• **Exercise brief**
Report every line of the data where the string "replica" appears.

[Exercise materials Boundary: Start]

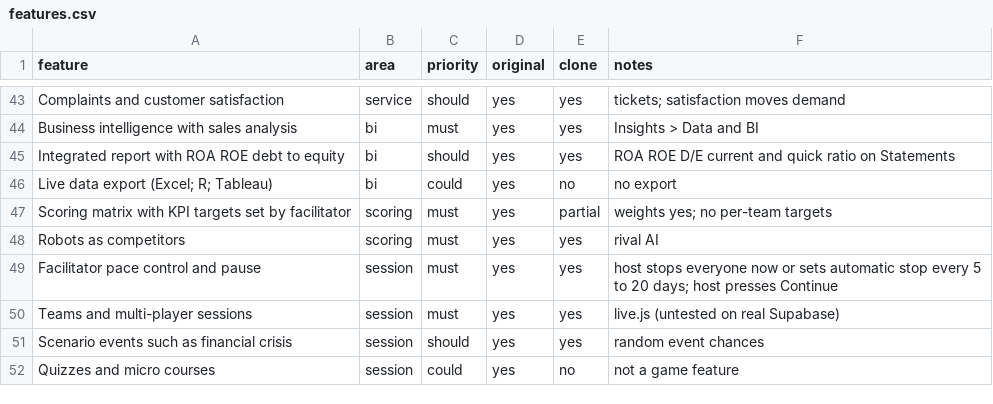
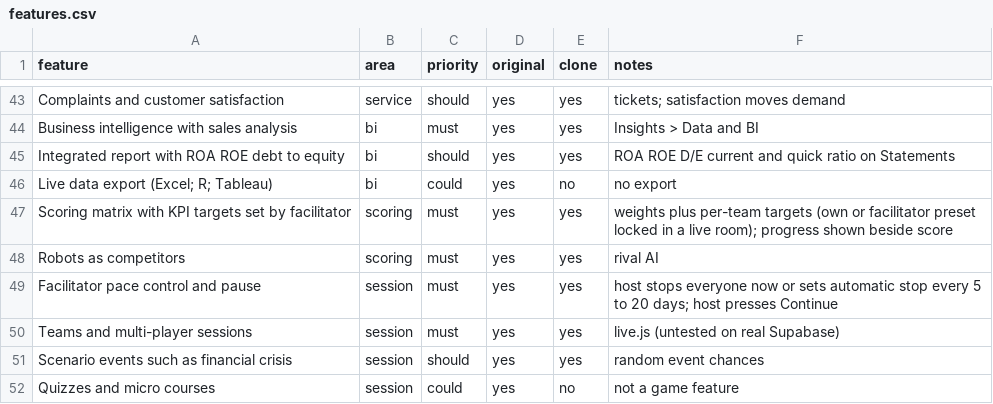
Before and after one commit to thamuzlegend10-star/Economy-, a CSV file: replica/features.csv, drawn as a sheet; only a part is shown, gaps mark what is left out.

```diff
--- a/replica/features.csv
+++ b/replica/features.csv
@@ -46,3 +46,3 @@ Integrated report with ROA ROE debt to equity,bi,should,yes,yes,ROA ROE D/E curr
 Live data export (Excel; R; Tableau),bi,could,yes,no,no export
-Scoring matrix with KPI targets set by facilitator,scoring,must,yes,partial,weights yes; no per-team targets
+Scoring matrix with KPI targets set by facilitator,scoring,must,yes,yes,weights plus per-team targets (own or facilitator preset locked in a live room); progress shown beside score
 Robots as competitors,scoring,must,yes,yes,rival AI
```
Also changed, not shown: 9 other files.
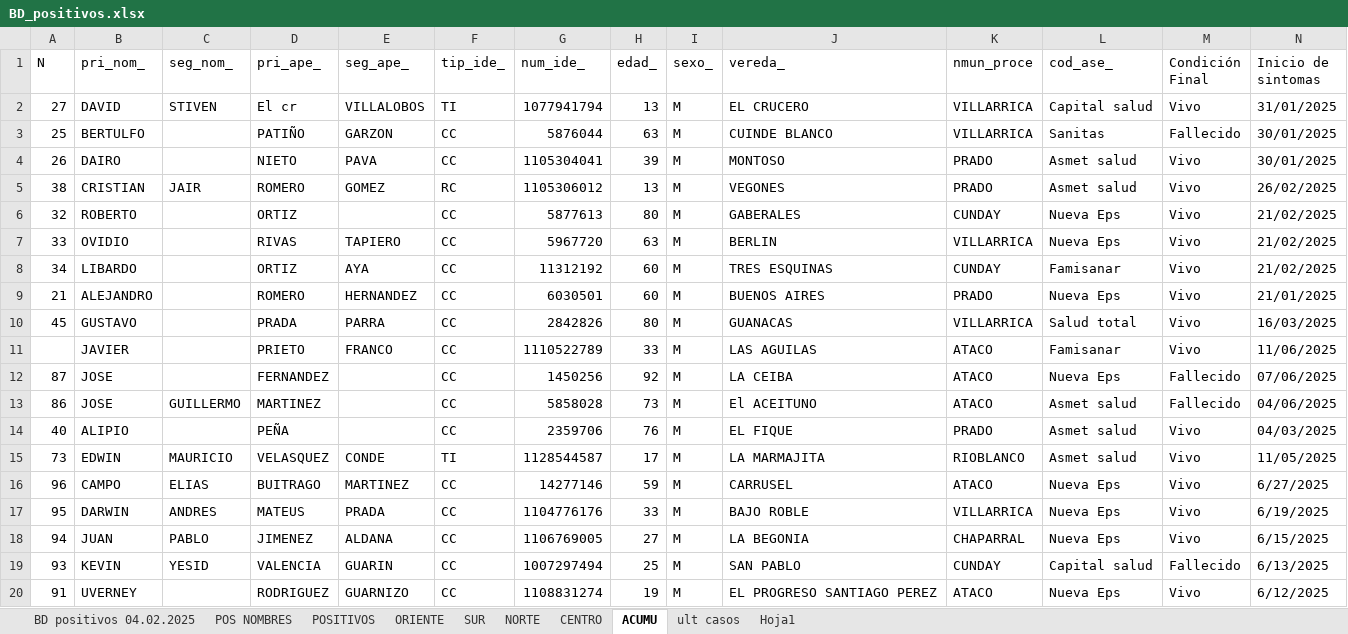
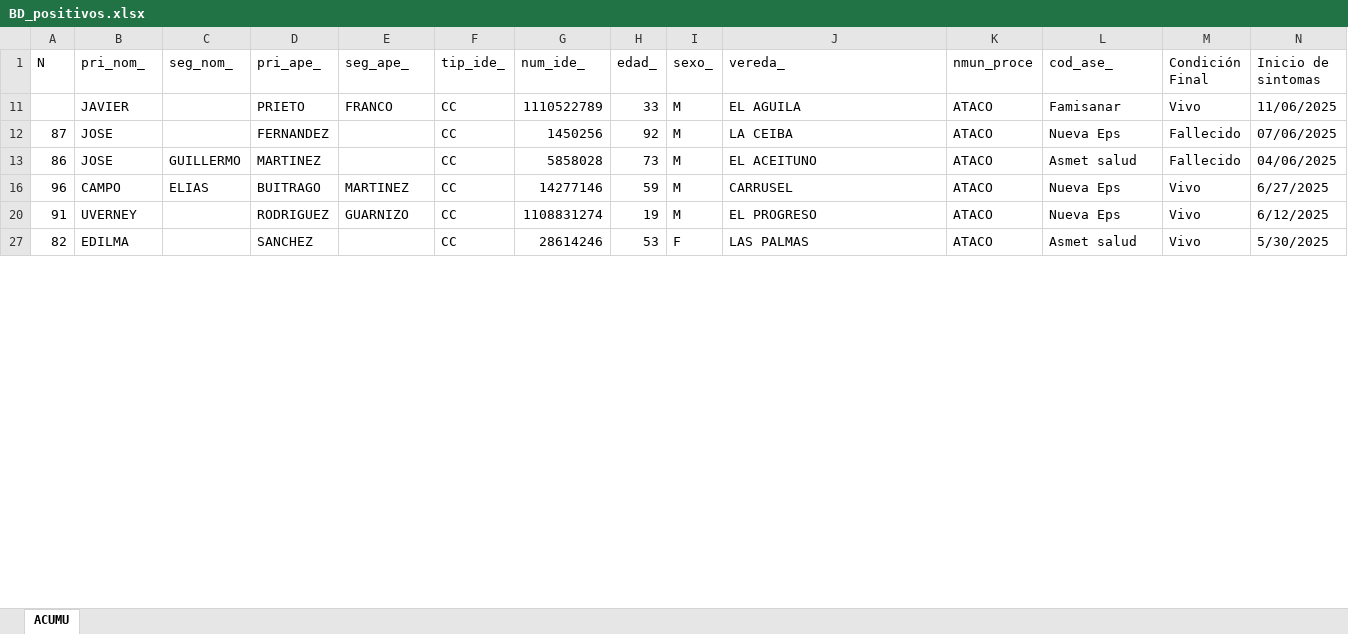
Before and after one commit to MitxelSantos/dashboard_casos_fa, an Excel workbook: BD_positivos.xlsx, sheet ACUMU, drawn as a sheet; only a part is shown; the shorter side is filled out with more unchanged rows; values as stored, in another font and other column widths than the file's, no cell formats; the diff covers the shown part only; the diff names each change by its address in the sheet, - before the commit and + after, or states it on an @@ line.

```diff
--- a/BD_positivos.xlsx (sheet ACUMU)
+++ b/BD_positivos.xlsx (sheet ACUMU)
-sheet tab: BD positivos 04.02.2025
-sheet tab: POS NOMBRES
-sheet tab: POSITIVOS
-sheet tab: ORIENTE
-sheet tab: SUR
-sheet tab: NORTE
-sheet tab: CENTRO
-sheet tab: ult casos
-sheet tab: Hoja1
@@ row 2 hidden: 27 | DAVID | STIVEN | El cr | VILLALOBOS | TI | 1077941794 | 13 | M | EL CRUCERO | VILLARRICA | Capital salud | Vivo | 31/01/2025 @@
@@ row 3 hidden: 25 | BERTULFO |  | PATIÑO | GARZON | CC | 5876044 | 63 | M | CUINDE BLANCO | VILLARRICA | Sanitas | Fallecido | 30/01/2025 @@
@@ row 4 hidden: 26 | DAIRO |  | NIETO | PAVA | CC | 1105304041 | 39 | M | MONTOSO | PRADO | Asmet salud | Vivo | 30/01/2025 @@
@@ row 5 hidden: 38 | CRISTIAN | JAIR | ROMERO | GOMEZ | RC | 1105306012 | 13 | M | VEGONES | PRADO | Asmet salud | Vivo | 26/02/2025 @@
@@ row 6 hidden: 32 | ROBERTO |  | ORTIZ |  | CC | 5877613 | 80 | M | GABERALES | CUNDAY | Nueva Eps | Vivo | 21/02/2025 @@
@@ row 7 hidden: 33 | OVIDIO |  | RIVAS | TAPIERO | CC | 5967720 | 63 | M | BERLIN | VILLARRICA | Nueva Eps | Vivo | 21/02/2025 @@
@@ row 8 hidden: 34 | LIBARDO |  | ORTIZ | AYA | CC | 11312192 | 60 | M | TRES ESQUINAS | CUNDAY | Famisanar | Vivo | 21/02/2025 @@
@@ row 9 hidden: 21 | ALEJANDRO |  | ROMERO | HERNANDEZ | CC | 6030501 | 60 | M | BUENOS AIRES | PRADO | Nueva Eps | Vivo | 21/01/2025 @@
@@ row 10 hidden: 45 | GUSTAVO |  | PRADA | PARRA | CC | 2842826 | 80 | M | GUANACAS | VILLARRICA | Salud total | Vivo | 16/03/2025 @@
-J11 (vereda_): LAS AGUILAS
+J11 (vereda_): EL AGUILA
-J13 (vereda_): El ACEITUNO
+J13 (vereda_): EL ACEITUNO
@@ row 14 hidden: 40 | ALIPIO |  | PEÑA |  | CC | 2359706 | 76 | M | EL FIQUE | PRADO | Asmet salud | Vivo | 04/03/2025 @@
@@ row 15 hidden: 73 | EDWIN | MAURICIO | VELASQUEZ | CONDE | TI | 1128544587 | 17 | M | LA MARMAJITA | RIOBLANCO | Asmet salud | Vivo | 11/05/2025 @@
@@ row 17 hidden: 95 | DARWIN | ANDRES | MATEUS | PRADA | CC | 1104776176 | 33 | M | BAJO ROBLE | VILLARRICA | Nueva Eps | Vivo | 6/19/2025 @@
@@ row 18 hidden: 94 | JUAN | PABLO | JIMENEZ | ALDANA | CC | 1106769005 | 27 | M | LA BEGONIA | CHAPARRAL | Nueva Eps | Vivo | 6/15/2025 @@
@@ row 19 hidden: 93 | KEVIN | YESID | VALENCIA | GUARIN | CC | 1007297494 | 25 | M | SAN PABLO | CUNDAY | Capital salud | Fallecido | 6/13/2025 @@
-J20 (vereda_): EL PROGRESO SANTIAGO PEREZ
+J20 (vereda_): EL PROGRESO
```
Also changed, not shown: 60 hidden or unhidden rows and 4 edited cells elsewhere in this sheet, cell formats, Información_Datos_FA.xlsx, 1 other file.
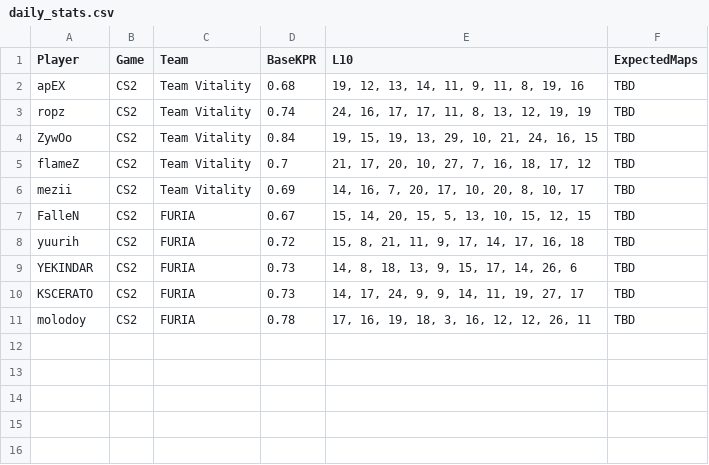
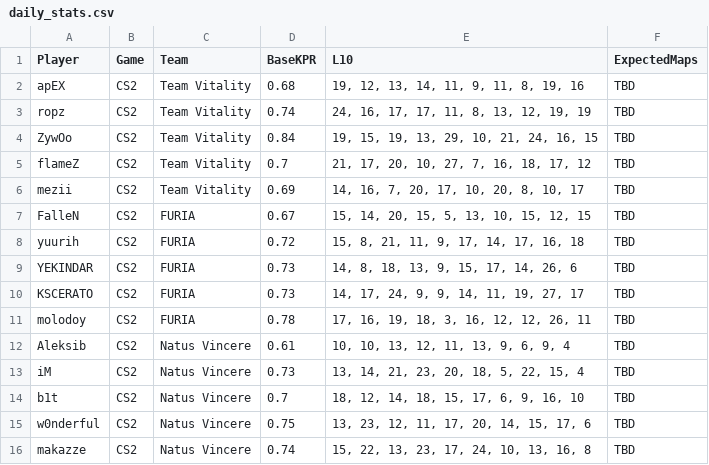
Before and after one commit to SleeperKid/cs2-Prop-Grader, a CSV file: daily_stats.csv, drawn as a sheet; the diff names each change by its address in the sheet, - before the commit and + after, or states it on an @@ line.

```diff
--- a/daily_stats.csv
+++ b/daily_stats.csv
+row 12: Aleksib | CS2 | Natus Vincere | 0.61 | 10, 10, 13, 12, 11, 13, 9, 6, 9, 4 | TBD
+row 13: iM | CS2 | Natus Vincere | 0.73 | 13, 14, 21, 23, 20, 18, 5, 22, 15, 4 | TBD
+row 14: b1t | CS2 | Natus Vincere | 0.7 | 18, 12, 14, 18, 15, 17, 6, 9, 16, 10 | TBD
+row 15: w0nderful | CS2 | Natus Vincere | 0.75 | 13, 23, 12, 11, 17, 20, 14, 15, 17, 6 | TBD
+row 16: makazze | CS2 | Natus Vincere | 0.74 | 15, 22, 13, 23, 17, 24, 10, 13, 16, 8 | TBD
```
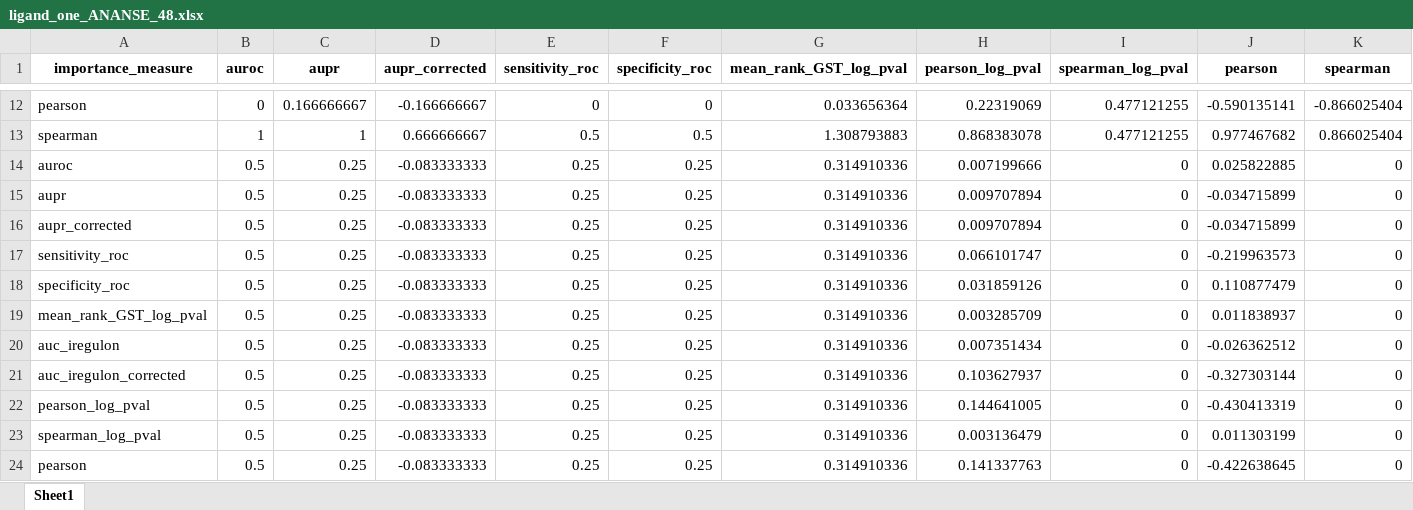
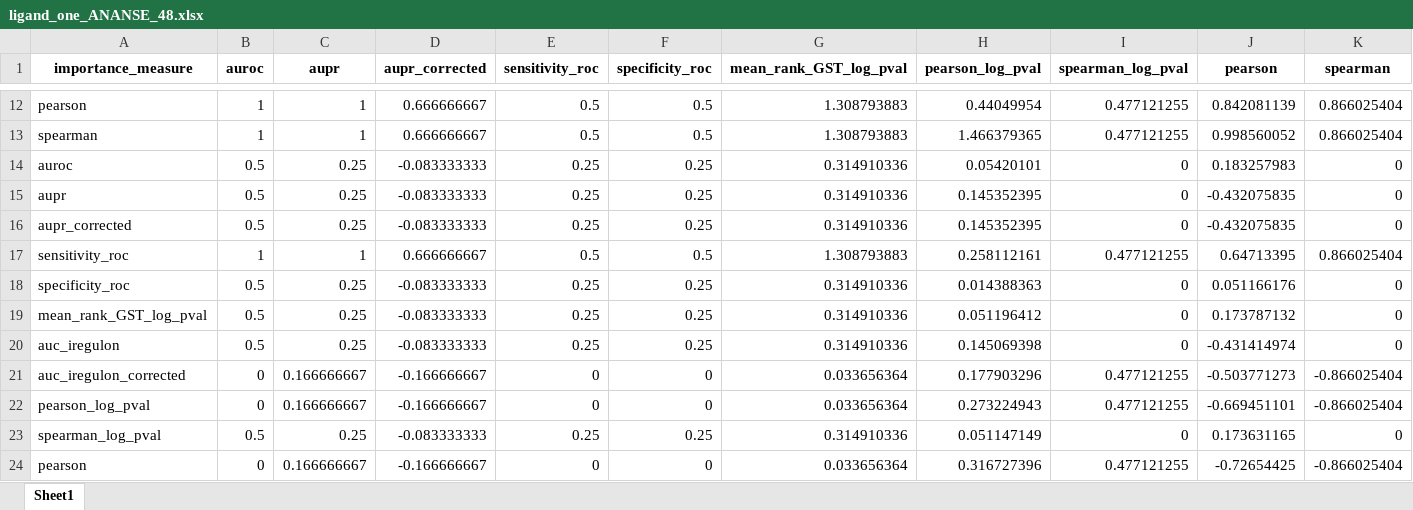
Before and after one commit to KlaraDewitte/Thesis_NicheNet, an Excel workbook: NicheNet_output/ligand_one_ANANSE_48.xlsx, sheet Sheet1, drawn as a sheet; only a part is shown, gaps mark what is left out; values as stored, in another font and other column widths than the file's, no borders; removed rows and columns are numbered as before the commit, all else as after; rows hold the shown columns only; the diff covers the shown part only; the diff names each change by its address in the sheet, - before the commit and + after, or states it on an @@ line.

```diff
--- a/NicheNet_output/ligand_one_ANANSE_48.xlsx (sheet Sheet1)
+++ b/NicheNet_output/ligand_one_ANANSE_48.xlsx (sheet Sheet1)
-B12 (auroc): 0
+B12 (auroc): 1
-C12 (aupr): 0.166666667
+C12 (aupr): 1
-D12 (aupr_corrected): -0.166666667
+D12 (aupr_corrected): 0.666666667
-E12 (sensitivity_roc): 0
+E12 (sensitivity_roc): 0.5
-F12 (specificity_roc): 0
+F12 (specificity_roc): 0.5
-G12 (mean_rank_GST_log_pval): 0.033656364
+G12 (mean_rank_GST_log_pval): 1.308793883
-H12 (pearson_log_pval): 0.22319069
+H12 (pearson_log_pval): 0.44049954
-J12 (pearson): -0.590135141
+J12 (pearson): 0.842081139
-K12 (spearman): -0.866025404
+K12 (spearman): 0.866025404
-H13 (pearson_log_pval): 0.868383078
+H13 (pearson_log_pval): 1.466379365
-J13 (pearson): 0.977467682
+J13 (pearson): 0.998560052
-H14 (pearson_log_pval): 0.007199666
+H14 (pearson_log_pval): 0.05420101
-J14 (pearson): 0.025822885
+J14 (pearson): 0.183257983
-H15:H16 (pearson_log_pval): 0.009707894
+H15:H16 (pearson_log_pval): 0.145352395
-J15:J16 (pearson): -0.034715899
+J15:J16 (pearson): -0.432075835
-row 17: sensitivity_roc | 0.5 | 0.25 | -0.083333333 | 0.25 | 0.25 | 0.314910336 | 0.066101747 | 0 | -0.219963573 | 0
+row 17: sensitivity_roc | 1 | 1 | 0.666666667 | 0.5 | 0.5 | 1.308793883 | 0.258112161 | 0.477121255 | 0.64713395 | 0.866025404
-H18 (pearson_log_pval): 0.031859126
+H18 (pearson_log_pval): 0.014388363
-J18 (pearson): 0.110877479
+J18 (pearson): 0.051166176
-H19 (pearson_log_pval): 0.003285709
+H19 (pearson_log_pval): 0.051196412
-J19 (pearson): 0.011838937
+J19 (pearson): 0.173787132
-H20 (pearson_log_pval): 0.007351434
+H20 (pearson_log_pval): 0.145069398
-J20 (pearson): -0.026362512
+J20 (pearson): -0.431414974
-row 21: auc_iregulon_corrected | 0.5 | 0.25 | -0.083333333 | 0.25 | 0.25 | 0.314910336 | 0.103627937 | 0 | -0.327303144 | 0
-row 22: pearson_log_pval | 0.5 | 0.25 | -0.083333333 | 0.25 | 0.25 | 0.314910336 | 0.144641005 | 0 | -0.430413319 | 0
+row 21: auc_iregulon_corrected | 0 | 0.166666667 | -0.166666667 | 0 | 0 | 0.033656364 | 0.177903296 | 0.477121255 | -0.503771273 | -0.866025404
+row 22: pearson_log_pval | 0 | 0.166666667 | -0.166666667 | 0 | 0 | 0.033656364 | 0.273224943 | 0.477121255 | -0.669451101 | -0.866025404
-H23 (pearson_log_pval): 0.003136479
+H23 (pearson_log_pval): 0.051147149
-J23 (pearson): 0.011303199
+J23 (pearson): 0.173631165
-row 24: pearson | 0.5 | 0.25 | -0.083333333 | 0.25 | 0.25 | 0.314910336 | 0.141337763 | 0 | -0.422638645 | 0
+row 24: pearson | 0 | 0.166666667 | -0.166666667 | 0 | 0 | 0.033656364 | 0.316727396 | 0.477121255 | -0.72654425 | -0.866025404
```
Also changed, not shown: 3 added rows, 3 removed rows and 47 edited cells elsewhere in this sheet, NicheNet_output/performances_one_24.xlsx, NicheNet_output/performances_one_ANANSE_48.xlsx, 1 other file.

[Exercise materials Boundary: End]

• **Solution for this exercise**
Before and after one commit to thamuzlegend10-star/Economy-, a CSV file: replica/features.csv, drawn as a sheet; only a part is shown, gaps mark what is left out.
--- a/replica/features.csv
+++ b/replica/features.csv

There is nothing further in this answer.